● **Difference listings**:
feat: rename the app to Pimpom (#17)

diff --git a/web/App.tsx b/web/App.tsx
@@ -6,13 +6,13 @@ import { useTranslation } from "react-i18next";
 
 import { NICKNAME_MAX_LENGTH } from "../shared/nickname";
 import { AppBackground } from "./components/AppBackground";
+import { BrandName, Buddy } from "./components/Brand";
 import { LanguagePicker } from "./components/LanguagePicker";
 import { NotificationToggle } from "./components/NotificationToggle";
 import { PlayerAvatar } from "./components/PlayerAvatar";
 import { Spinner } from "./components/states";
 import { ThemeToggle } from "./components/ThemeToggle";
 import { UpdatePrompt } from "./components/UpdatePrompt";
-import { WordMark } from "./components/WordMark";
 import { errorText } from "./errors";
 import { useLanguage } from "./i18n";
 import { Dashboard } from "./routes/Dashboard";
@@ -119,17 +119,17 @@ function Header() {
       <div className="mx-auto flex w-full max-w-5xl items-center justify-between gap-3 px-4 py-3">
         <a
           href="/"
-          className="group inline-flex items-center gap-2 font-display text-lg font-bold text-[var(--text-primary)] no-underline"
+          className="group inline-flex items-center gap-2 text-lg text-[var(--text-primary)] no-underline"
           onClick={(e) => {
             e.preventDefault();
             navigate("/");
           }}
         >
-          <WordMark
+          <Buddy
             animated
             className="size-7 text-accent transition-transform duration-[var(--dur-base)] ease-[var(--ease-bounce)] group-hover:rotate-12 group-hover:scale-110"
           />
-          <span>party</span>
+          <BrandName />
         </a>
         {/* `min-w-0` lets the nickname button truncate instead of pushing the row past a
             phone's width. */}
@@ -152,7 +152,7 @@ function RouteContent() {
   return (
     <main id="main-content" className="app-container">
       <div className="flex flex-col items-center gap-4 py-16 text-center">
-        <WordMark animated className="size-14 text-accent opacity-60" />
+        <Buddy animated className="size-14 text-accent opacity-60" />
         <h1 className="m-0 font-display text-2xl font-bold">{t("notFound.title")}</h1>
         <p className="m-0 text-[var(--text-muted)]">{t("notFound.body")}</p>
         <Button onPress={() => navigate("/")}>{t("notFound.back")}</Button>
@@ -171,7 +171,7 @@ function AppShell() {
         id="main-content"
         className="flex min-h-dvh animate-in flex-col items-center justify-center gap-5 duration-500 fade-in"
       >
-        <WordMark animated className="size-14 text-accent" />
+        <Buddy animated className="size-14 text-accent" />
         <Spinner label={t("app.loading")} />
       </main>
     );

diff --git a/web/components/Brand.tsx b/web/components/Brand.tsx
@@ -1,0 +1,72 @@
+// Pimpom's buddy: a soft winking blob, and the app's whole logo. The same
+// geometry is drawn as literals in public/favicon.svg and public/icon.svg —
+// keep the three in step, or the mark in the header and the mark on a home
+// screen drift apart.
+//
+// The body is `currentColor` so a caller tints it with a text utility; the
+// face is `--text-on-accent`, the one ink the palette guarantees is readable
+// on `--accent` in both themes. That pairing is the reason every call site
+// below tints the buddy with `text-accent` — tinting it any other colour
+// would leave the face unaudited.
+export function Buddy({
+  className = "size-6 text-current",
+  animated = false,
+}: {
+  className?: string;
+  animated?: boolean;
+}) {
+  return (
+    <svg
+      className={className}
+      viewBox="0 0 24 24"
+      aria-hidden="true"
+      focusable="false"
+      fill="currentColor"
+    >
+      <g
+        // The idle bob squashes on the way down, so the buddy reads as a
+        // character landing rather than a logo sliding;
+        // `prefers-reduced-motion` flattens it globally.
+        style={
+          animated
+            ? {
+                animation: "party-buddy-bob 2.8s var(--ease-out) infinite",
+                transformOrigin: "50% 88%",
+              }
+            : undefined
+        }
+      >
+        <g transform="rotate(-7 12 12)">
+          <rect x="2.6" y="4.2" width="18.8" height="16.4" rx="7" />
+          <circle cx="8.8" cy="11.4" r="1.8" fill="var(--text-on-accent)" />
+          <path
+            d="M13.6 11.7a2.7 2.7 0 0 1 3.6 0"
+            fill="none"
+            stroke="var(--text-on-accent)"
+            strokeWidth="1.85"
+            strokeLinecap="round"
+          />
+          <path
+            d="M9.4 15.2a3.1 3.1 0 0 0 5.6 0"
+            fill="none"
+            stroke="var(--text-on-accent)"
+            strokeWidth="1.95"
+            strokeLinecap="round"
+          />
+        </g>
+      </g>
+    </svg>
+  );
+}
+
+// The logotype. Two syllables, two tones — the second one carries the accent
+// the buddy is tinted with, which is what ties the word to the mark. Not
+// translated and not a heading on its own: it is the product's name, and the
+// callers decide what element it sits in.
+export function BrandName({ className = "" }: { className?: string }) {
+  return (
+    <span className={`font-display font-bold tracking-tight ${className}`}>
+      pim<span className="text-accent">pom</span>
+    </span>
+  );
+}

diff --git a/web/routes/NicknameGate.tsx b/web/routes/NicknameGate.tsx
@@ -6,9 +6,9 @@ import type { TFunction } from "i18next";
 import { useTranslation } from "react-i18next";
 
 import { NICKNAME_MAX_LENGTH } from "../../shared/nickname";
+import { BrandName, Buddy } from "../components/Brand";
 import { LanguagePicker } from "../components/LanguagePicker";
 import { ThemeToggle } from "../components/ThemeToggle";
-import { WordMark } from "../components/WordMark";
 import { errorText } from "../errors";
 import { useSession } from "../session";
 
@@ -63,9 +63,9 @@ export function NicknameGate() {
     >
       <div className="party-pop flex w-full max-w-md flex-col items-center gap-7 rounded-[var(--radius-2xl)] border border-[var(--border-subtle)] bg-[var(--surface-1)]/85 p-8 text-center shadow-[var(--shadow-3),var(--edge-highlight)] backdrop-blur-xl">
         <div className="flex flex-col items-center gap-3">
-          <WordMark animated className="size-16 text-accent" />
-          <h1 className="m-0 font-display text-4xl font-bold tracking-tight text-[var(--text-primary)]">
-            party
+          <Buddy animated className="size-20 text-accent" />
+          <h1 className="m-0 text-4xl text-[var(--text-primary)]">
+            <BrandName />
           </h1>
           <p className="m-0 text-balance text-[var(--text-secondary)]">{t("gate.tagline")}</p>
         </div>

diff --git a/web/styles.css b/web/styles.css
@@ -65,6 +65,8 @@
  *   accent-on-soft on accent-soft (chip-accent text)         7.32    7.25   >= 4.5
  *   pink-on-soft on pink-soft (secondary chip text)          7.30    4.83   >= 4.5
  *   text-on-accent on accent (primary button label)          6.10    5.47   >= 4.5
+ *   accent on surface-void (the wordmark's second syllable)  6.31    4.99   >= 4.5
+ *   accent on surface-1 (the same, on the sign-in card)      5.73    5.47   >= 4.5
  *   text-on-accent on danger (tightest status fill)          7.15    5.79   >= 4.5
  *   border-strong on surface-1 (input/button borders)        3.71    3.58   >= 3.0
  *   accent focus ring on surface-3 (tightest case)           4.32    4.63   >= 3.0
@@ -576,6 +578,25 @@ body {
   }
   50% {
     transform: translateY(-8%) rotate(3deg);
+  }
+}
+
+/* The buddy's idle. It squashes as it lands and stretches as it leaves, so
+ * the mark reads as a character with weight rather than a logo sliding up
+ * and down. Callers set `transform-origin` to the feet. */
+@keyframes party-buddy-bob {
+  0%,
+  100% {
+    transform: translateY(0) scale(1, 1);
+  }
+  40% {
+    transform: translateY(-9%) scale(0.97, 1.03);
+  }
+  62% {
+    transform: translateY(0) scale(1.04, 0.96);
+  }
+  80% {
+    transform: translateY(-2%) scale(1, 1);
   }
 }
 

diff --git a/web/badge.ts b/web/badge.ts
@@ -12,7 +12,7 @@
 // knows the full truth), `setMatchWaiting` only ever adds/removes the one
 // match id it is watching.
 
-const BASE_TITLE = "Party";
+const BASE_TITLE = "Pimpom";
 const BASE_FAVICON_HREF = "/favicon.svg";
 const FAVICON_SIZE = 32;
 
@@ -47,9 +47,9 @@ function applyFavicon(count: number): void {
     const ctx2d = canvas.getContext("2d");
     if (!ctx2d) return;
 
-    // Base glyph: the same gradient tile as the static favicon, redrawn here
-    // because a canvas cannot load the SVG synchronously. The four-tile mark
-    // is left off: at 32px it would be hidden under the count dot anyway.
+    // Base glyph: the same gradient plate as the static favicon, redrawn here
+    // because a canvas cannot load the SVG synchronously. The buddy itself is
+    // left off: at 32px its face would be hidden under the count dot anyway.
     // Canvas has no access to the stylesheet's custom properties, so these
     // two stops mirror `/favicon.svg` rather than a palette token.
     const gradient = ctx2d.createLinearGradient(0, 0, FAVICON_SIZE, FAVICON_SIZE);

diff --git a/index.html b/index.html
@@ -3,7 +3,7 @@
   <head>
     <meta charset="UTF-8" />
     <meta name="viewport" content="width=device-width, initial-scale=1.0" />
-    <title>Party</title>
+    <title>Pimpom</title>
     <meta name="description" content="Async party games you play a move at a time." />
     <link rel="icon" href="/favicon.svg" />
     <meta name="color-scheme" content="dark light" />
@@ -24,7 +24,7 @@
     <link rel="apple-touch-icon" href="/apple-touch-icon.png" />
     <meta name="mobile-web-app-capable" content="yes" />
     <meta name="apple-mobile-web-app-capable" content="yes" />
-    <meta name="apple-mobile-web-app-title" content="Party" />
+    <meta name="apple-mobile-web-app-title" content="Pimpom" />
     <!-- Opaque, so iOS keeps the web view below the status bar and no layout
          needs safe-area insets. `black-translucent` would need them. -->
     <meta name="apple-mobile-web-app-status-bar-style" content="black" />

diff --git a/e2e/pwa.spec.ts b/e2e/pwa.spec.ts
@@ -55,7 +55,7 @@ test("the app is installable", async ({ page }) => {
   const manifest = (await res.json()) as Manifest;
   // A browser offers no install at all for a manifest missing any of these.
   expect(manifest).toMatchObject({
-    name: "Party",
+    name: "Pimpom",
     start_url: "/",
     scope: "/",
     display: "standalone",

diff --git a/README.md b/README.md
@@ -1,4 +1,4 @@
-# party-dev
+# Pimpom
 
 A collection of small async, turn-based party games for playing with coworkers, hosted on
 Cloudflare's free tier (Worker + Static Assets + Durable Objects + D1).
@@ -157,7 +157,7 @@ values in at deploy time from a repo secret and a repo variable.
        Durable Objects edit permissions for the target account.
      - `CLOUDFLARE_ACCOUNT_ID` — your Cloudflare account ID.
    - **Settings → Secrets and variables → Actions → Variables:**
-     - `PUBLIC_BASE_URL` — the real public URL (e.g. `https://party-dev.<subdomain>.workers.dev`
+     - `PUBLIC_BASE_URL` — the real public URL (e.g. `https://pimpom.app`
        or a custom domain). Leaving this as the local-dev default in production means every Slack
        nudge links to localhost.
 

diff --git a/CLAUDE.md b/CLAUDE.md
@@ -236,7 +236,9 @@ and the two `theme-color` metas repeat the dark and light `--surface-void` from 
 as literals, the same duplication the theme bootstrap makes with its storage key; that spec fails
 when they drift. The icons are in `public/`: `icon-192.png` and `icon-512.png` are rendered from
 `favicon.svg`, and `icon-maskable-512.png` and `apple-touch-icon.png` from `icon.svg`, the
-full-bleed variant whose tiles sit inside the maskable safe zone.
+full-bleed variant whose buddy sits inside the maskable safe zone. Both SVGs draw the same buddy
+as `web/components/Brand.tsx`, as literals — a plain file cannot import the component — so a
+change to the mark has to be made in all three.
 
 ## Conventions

● **Requirement**: Look above for the line with "font-display text-4xl font-bold" and the line with "-65,6 +65,8 @@". Retype those two lines and every line between them exactly, adding nothing.

● **Task response**:
-          <h1 className="m-0 font-display text-4xl font-bold tracking-tight text-[var(--text-primary)]">
-            party
+          <Buddy animated className="size-20 text-accent" />
+          <h1 className="m-0 text-4xl text-[var(--text-primary)]">
+            <BrandName />
           </h1>
           <p className="m-0 text-balance text-[var(--text-secondary)]">{t("gate.tagline")}</p>
         </div>

diff --git a/web/styles.css b/web/styles.css
@@ -65,6 +65,8 @@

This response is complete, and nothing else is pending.